Blackstreet ft. Dr. Dre - No Diggity (1996, Hype Williams) 4min
Ol’ Dirty Bastard - Shimmy Shimmy Ya (1995, Hype Williams) 3min
Missy Elliot - The Rain [Supa Dupa Fly] (1997, Hype Williams) 4min
Busta Rhymes - Gimme Some Mo' (1998, Hype Williams) 3min
R Kelly - I Believe I Can Fly (1998, Hype Williams) 5min
Belly (1998, Hype Williams) 96min
Shabazz Palaces - Black Up (2011, Kahlil Joseph) 4min
Flying Lotus - Until The Quiet Comes (2013, Kahlil Joseph) 4min
Kendrick Lamar - m.A.A.d (2014, Kahlil Joseph) 14min
Lemonade (2016, Kahlil Joseph, Beyoncé Knowles) 46min
7 - NO PLACE FOR US IN THIS WORLD (WIP)
“There’s always going to be these types of kids. It’s an extension of what every teen feels – they don’t fit in, the world doesn’t understand them. It’s that age, the insecurities and confusion.” 20 years after the release of the conclusive part of Gregg Araki's informal 'Teenage Apocalypse' trilogy, a revisitation of these works that mean so much to so many, to see whether they are likely to continue to do so.
Totally Fucked Up (1993, Gregg Araki) 78mins
The Doom Generation (1995, Gregg Araki) 83mins
Nowhere (1997, Gregg Araki) 85mins
X - BLAINE GAMES (WIP)
“He took me to this condemned building, and it had a pizza oven and he crawled into the pizza oven and turned the heat on to 400 degrees or something like that, and he stayed in it for I guess a half hour. He came out, and except for one or two second-degree burns, he was unscathed. You meet a lot of musicians and filmmakers and actors, but it's rare to meet someone who can step inside a pizza oven and take the heat. I was intrigued by that.” - Harmony Korine, on meeting David Blaine for the first time.
An examination of the Greatest Magician Of All Time, David Blaine, from the perspective of friend and collaborator Harmony Korine.
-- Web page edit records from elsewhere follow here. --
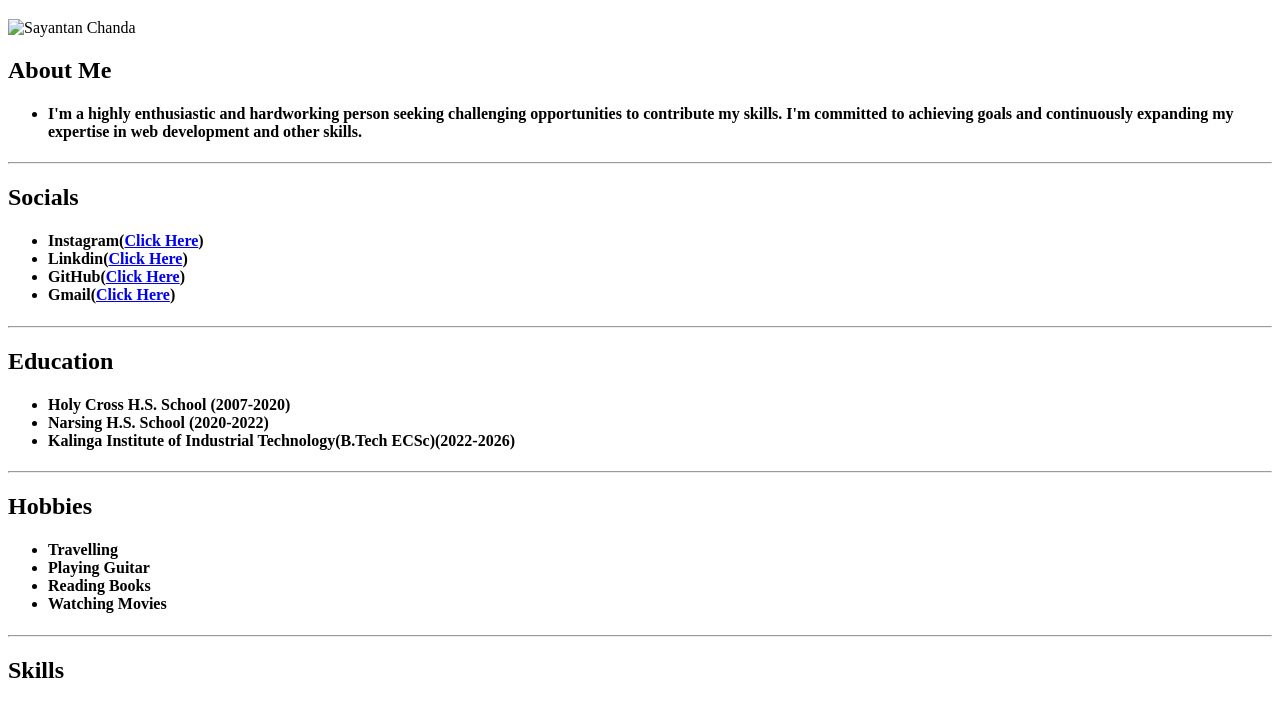
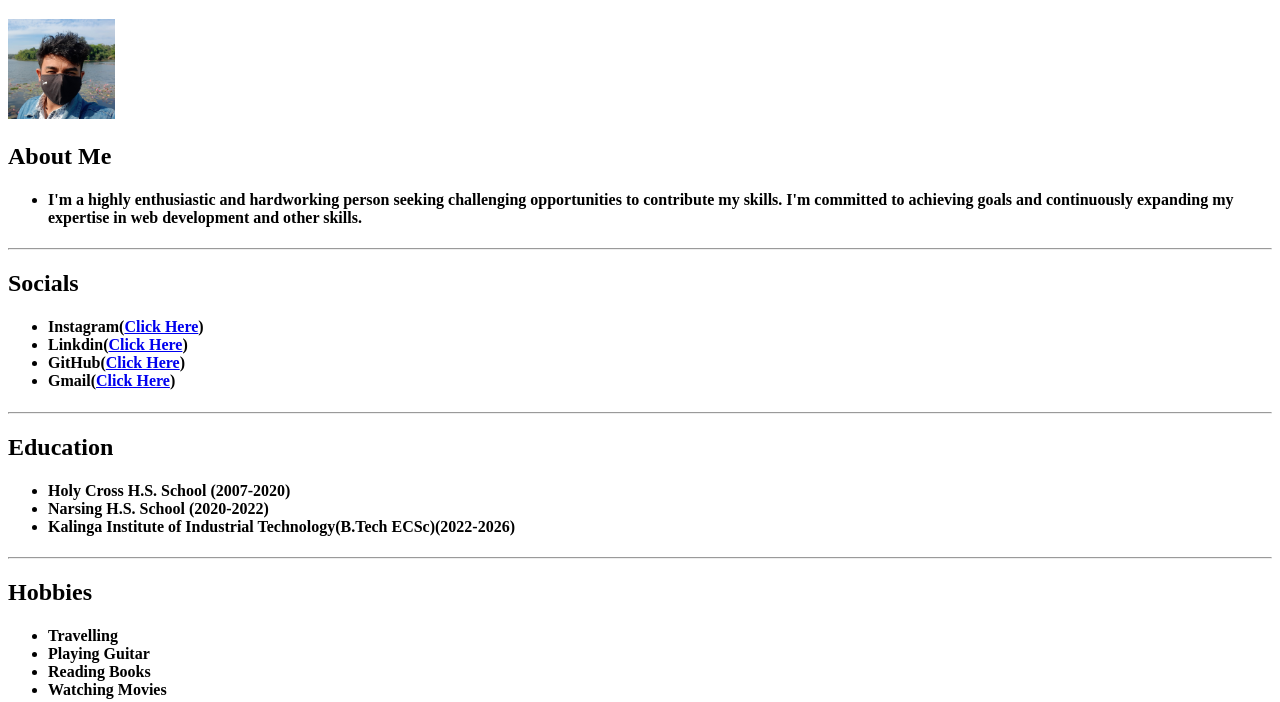
Before and after one commit to sayantanchanda09/Resume, a plain HTML site: page index.html in a window 1280 px wide. Shown: the part 61-763 px from the top of the page. Drawn offline with Linux system fonts and the light colour scheme.

Commit message:
index.html

```diff
--- a/index.html
+++ b/index.html
@@ -6,7 +6,7 @@
     </head>
     <body>
         <h1>Sayantan Chanda</h1>
-        <img src="./20220101_131255.jpg" height="100" alt="Sayantan Chanda" />
+        <img src="./Image/20220101_131255.jpg" height="100" alt="Sayantan Chanda" />
         <h2>About Me</h2>
         <h4><ul>
             <li>I'm a highly enthusiastic and hardworking person seeking challenging opportunities to contribute my skills. I'm committed to achieving goals and continuously expanding my expertise in web development and other skills.</li>
```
Having been involved with Blaine's first two specials in the '90s, Korine collaborated properly with Blaine as a director on an hourlong special for Channel 4 documenting his '44 days in a box above the thames' stunt in 2003. When questioned as to why Korine was selected as the director of for the special, Blaine's explanation was that “he is the only artist that could possibly understand this.” Experimental, outrageous and obsessed with the power and intrigue of spectacle, the two make a perfect pair. Though their most bizarre project, Fight Harm, in which Korine picks fist fights with strangers, remained incomplete and unreleased, a one minute video made for Supreme in 2014 which was planned as the first in a series, Needle, sparks hope that the two great vaudevillian minds might meet again soon.
David Blaine: Street Magic (1996) 45min
David Blaine: Magic Man (1998) 40min
Above The Below (2003, Harmony Korine) 60min
Needle (2014, Harmony Korine) 1min